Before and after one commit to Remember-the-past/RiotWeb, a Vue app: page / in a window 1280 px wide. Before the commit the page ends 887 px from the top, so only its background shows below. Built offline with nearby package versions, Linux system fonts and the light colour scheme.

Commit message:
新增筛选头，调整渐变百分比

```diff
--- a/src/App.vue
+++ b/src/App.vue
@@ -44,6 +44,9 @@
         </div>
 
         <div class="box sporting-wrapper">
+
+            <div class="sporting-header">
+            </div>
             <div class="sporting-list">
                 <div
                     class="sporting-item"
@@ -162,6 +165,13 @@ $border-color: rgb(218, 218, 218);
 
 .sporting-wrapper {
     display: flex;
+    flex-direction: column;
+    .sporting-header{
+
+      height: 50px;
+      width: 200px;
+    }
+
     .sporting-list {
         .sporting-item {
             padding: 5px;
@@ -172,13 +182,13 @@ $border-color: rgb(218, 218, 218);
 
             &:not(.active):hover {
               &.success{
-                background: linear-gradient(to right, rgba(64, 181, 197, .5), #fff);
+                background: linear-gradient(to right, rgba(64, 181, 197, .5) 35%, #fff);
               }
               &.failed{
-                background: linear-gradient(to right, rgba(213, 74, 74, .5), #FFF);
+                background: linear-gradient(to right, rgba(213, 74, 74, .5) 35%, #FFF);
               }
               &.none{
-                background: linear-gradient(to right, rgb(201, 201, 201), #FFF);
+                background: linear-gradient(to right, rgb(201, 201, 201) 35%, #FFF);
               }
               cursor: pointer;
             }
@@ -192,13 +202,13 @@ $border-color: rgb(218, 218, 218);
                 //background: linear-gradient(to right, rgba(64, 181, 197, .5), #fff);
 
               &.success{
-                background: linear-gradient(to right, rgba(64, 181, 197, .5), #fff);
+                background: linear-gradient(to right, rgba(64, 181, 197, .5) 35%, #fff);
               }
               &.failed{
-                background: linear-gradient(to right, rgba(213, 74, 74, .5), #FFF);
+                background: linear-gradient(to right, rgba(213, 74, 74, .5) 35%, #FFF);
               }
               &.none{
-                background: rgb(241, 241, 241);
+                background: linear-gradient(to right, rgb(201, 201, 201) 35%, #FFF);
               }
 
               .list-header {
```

---

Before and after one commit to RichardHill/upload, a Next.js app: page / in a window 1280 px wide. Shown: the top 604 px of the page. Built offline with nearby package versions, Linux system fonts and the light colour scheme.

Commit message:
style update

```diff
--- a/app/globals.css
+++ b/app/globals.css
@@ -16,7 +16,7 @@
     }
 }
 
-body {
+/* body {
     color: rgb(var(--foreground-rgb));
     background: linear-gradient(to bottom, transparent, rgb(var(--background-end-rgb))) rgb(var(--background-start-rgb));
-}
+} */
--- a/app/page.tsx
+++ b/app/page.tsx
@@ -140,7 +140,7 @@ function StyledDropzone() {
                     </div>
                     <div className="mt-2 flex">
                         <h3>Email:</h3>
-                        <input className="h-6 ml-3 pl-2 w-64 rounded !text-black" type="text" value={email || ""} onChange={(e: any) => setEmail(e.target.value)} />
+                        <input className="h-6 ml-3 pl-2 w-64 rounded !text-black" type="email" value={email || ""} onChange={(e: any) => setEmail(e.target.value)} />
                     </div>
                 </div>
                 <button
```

• _What is needed_
Only the number should be given: the count of lines in the entries that contain the string "color".

• _Finished exercise_
4